What you should do => Using the listing below, select the lines with the word "horizontalmente" and copy them.

Source material =>
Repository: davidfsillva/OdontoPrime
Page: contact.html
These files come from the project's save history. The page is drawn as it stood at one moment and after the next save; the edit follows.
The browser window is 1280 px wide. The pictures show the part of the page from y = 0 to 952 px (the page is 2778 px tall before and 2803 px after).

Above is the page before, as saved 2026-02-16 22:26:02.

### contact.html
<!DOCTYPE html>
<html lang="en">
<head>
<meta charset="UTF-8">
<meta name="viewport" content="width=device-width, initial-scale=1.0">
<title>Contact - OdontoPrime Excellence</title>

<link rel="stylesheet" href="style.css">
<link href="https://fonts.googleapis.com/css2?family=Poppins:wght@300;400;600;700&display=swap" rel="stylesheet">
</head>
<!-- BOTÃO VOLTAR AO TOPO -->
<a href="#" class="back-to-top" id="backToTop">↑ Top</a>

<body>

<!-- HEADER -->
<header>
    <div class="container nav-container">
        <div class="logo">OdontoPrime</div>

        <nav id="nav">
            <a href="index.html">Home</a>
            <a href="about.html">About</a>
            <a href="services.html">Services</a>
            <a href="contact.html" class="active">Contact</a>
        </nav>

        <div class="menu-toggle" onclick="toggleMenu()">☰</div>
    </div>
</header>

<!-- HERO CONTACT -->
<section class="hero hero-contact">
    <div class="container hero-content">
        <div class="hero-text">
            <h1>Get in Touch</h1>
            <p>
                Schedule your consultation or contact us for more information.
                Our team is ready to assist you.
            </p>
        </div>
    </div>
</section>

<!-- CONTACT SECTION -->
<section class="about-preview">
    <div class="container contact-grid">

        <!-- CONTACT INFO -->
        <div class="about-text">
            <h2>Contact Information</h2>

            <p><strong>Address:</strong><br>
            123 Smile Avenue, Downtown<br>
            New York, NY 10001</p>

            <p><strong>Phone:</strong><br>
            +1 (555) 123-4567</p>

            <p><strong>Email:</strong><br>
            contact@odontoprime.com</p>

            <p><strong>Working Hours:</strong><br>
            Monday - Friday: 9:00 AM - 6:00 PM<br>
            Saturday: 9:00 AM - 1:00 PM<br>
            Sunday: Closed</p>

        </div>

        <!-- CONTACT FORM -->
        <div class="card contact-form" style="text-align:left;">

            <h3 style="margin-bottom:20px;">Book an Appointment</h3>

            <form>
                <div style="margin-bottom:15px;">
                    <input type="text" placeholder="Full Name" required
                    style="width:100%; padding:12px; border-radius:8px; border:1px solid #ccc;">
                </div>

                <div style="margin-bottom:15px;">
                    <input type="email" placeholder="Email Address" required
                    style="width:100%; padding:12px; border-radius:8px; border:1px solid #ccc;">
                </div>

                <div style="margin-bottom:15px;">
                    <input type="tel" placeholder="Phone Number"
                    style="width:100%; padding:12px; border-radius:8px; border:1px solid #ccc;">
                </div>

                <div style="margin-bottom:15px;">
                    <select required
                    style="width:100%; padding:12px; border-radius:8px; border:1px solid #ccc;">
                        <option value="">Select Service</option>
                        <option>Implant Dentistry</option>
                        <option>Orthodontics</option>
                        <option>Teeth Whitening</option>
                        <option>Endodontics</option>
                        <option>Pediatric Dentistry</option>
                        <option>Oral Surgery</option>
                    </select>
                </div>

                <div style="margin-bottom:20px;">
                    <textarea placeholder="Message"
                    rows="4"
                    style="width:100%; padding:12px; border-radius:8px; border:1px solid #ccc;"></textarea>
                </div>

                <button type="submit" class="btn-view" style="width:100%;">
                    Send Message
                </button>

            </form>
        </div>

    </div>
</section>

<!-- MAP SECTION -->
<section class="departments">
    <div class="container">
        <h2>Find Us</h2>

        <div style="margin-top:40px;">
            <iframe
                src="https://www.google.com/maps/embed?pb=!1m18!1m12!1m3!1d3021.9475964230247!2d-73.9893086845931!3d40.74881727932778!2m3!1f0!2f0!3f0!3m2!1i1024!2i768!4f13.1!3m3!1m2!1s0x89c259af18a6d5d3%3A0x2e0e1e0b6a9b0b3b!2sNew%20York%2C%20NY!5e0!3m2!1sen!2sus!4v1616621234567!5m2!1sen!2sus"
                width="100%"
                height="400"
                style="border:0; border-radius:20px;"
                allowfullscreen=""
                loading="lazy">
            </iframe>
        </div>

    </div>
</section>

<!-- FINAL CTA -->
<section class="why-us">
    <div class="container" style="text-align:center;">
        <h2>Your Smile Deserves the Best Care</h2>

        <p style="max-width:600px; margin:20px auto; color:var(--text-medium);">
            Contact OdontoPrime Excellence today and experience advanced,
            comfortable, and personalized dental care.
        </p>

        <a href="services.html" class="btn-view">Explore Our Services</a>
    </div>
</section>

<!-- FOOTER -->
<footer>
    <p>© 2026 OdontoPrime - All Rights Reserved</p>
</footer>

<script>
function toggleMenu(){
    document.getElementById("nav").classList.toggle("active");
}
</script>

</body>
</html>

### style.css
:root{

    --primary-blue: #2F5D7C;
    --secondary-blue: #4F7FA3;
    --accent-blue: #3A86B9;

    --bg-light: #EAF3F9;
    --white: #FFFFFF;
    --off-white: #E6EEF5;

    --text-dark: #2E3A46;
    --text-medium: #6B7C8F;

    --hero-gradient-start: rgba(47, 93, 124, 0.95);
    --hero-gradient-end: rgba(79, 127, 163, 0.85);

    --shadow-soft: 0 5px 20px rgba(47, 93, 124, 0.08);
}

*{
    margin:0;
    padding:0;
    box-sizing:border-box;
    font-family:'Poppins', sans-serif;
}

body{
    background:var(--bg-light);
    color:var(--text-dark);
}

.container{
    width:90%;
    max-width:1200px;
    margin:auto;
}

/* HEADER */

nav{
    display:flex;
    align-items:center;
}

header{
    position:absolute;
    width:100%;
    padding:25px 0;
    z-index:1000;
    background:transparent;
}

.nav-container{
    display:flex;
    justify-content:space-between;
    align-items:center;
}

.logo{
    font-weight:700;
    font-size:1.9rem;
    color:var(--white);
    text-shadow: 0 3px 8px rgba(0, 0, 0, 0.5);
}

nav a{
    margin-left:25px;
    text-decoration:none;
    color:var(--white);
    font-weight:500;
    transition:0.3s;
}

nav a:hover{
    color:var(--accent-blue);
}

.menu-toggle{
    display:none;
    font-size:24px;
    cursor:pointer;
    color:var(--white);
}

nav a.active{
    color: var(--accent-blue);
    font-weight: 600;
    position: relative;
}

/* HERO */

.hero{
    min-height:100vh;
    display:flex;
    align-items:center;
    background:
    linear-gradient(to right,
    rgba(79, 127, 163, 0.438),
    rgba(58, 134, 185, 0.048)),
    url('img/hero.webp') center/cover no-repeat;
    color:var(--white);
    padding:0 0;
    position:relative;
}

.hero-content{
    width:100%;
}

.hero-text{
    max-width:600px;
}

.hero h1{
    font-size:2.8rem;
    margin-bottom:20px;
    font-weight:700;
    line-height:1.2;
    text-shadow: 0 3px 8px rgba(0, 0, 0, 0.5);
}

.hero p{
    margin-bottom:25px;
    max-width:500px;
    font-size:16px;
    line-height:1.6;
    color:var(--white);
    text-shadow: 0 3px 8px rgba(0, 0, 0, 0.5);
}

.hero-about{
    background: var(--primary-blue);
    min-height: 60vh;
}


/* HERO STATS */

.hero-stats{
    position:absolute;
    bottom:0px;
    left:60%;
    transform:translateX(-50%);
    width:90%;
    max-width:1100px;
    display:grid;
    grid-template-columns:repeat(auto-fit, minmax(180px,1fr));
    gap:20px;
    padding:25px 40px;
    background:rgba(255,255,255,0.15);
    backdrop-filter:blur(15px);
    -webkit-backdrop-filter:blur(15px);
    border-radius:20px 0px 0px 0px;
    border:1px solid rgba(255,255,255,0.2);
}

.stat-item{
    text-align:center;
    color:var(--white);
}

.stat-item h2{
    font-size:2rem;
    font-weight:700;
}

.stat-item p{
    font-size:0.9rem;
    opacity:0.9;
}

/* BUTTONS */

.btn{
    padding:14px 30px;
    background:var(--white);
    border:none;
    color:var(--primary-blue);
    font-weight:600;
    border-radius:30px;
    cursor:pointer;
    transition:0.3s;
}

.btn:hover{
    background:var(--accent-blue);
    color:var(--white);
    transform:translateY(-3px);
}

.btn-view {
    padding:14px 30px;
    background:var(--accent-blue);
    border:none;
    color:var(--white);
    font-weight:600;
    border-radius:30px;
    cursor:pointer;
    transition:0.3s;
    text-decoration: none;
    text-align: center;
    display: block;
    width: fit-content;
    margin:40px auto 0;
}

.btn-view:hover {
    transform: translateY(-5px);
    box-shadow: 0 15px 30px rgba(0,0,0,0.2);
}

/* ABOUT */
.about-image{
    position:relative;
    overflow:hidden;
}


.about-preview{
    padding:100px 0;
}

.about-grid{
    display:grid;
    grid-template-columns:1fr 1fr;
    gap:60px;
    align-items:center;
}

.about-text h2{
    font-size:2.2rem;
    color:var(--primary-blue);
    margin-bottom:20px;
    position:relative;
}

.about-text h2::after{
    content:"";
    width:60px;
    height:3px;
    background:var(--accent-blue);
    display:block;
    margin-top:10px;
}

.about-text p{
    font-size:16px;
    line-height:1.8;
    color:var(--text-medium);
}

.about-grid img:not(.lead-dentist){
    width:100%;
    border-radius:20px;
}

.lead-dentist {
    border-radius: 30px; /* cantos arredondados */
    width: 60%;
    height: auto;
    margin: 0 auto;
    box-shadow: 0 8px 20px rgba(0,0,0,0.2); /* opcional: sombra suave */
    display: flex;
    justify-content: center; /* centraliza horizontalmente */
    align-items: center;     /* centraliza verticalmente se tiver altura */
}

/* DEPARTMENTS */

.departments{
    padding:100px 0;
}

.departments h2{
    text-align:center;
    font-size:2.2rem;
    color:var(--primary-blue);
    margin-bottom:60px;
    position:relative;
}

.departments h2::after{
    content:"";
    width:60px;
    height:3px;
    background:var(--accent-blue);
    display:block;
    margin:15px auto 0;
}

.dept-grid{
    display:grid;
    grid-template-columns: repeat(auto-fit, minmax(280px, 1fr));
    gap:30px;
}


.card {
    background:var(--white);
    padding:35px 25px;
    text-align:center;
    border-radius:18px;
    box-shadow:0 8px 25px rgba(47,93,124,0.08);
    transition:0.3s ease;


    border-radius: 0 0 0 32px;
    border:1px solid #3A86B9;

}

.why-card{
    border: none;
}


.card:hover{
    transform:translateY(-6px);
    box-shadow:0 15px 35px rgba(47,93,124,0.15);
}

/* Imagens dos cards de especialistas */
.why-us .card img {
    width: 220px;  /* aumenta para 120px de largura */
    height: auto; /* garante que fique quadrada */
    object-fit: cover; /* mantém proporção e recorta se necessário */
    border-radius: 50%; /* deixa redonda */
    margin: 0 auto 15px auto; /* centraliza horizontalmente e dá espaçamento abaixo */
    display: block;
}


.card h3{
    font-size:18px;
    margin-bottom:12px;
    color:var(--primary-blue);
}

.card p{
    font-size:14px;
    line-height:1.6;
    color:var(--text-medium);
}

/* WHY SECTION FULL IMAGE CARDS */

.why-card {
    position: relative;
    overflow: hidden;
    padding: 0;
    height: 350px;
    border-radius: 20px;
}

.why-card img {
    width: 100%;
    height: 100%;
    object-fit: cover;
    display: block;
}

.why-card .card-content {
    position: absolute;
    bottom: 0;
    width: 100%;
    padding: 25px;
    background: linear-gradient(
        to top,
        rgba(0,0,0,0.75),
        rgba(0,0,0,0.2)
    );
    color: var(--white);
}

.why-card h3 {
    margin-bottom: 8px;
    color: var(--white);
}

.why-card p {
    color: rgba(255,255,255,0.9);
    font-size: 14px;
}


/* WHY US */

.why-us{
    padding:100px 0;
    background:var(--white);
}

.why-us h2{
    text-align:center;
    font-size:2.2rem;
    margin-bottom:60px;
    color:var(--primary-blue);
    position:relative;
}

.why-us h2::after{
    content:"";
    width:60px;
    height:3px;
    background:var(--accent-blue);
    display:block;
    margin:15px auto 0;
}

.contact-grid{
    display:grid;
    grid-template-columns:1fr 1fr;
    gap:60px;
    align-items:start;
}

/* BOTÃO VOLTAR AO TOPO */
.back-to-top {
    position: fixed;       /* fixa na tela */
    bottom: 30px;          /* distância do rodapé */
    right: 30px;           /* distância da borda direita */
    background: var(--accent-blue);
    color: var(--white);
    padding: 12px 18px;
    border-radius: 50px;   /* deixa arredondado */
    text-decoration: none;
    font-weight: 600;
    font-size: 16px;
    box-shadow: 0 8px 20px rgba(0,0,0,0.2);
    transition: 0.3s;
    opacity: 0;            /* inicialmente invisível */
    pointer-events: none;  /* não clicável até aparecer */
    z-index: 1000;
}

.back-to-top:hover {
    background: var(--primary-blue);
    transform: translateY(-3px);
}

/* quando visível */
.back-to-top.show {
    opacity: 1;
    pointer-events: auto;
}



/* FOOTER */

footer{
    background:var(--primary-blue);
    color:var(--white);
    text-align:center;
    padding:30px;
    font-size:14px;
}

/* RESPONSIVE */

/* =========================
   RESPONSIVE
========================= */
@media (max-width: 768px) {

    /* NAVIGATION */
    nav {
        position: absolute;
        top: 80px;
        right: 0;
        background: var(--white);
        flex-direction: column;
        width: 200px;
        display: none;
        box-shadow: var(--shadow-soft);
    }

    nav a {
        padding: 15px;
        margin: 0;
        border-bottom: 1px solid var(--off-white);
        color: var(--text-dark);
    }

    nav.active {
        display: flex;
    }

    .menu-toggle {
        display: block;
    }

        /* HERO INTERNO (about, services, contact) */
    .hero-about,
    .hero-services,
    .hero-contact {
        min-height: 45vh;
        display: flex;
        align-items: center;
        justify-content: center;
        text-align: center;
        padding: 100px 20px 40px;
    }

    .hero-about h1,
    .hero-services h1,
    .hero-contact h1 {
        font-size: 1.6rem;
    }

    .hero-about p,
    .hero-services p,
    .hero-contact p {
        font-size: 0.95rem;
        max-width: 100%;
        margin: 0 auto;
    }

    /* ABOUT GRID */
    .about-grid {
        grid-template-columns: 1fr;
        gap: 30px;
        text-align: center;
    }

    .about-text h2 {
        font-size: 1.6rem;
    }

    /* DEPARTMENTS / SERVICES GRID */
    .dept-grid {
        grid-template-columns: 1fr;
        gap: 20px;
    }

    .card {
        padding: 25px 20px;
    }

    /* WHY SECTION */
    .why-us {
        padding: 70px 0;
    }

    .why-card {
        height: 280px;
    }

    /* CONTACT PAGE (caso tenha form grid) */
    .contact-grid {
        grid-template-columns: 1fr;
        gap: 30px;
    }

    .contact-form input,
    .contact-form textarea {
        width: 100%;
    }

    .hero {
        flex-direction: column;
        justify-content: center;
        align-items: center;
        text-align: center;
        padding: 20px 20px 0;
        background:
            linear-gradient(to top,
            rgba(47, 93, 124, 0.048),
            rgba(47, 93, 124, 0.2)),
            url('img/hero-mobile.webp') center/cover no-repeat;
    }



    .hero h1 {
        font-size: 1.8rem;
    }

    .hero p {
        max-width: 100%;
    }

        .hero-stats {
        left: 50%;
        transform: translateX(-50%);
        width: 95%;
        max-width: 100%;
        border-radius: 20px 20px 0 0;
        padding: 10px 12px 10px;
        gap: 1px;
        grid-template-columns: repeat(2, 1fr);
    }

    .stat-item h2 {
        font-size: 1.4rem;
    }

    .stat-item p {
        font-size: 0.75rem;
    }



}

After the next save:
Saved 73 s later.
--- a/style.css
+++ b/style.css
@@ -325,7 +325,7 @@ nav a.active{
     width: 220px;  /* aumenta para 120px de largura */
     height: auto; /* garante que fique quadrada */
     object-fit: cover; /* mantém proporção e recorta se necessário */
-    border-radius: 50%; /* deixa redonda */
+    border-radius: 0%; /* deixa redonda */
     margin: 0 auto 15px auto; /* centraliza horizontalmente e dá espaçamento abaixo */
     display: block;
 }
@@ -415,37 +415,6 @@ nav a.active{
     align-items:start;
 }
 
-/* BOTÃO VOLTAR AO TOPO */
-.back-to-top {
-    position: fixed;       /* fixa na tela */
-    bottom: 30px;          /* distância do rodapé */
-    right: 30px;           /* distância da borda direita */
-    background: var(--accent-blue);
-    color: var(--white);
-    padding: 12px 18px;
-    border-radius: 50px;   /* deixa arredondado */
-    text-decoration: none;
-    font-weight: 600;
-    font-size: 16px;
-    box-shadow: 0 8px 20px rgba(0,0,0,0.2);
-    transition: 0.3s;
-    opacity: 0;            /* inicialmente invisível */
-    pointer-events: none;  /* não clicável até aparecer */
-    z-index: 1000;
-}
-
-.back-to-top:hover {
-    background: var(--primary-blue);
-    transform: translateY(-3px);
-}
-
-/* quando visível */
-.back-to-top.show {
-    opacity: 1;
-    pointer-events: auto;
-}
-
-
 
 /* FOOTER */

Written answer =>
    justify-content: center; /* centraliza horizontalmente */
    margin: 0 auto 15px auto; /* centraliza horizontalmente e dá espaçamento abaixo */
     margin: 0 auto 15px auto; /* centraliza horizontalmente e dá espaçamento abaixo */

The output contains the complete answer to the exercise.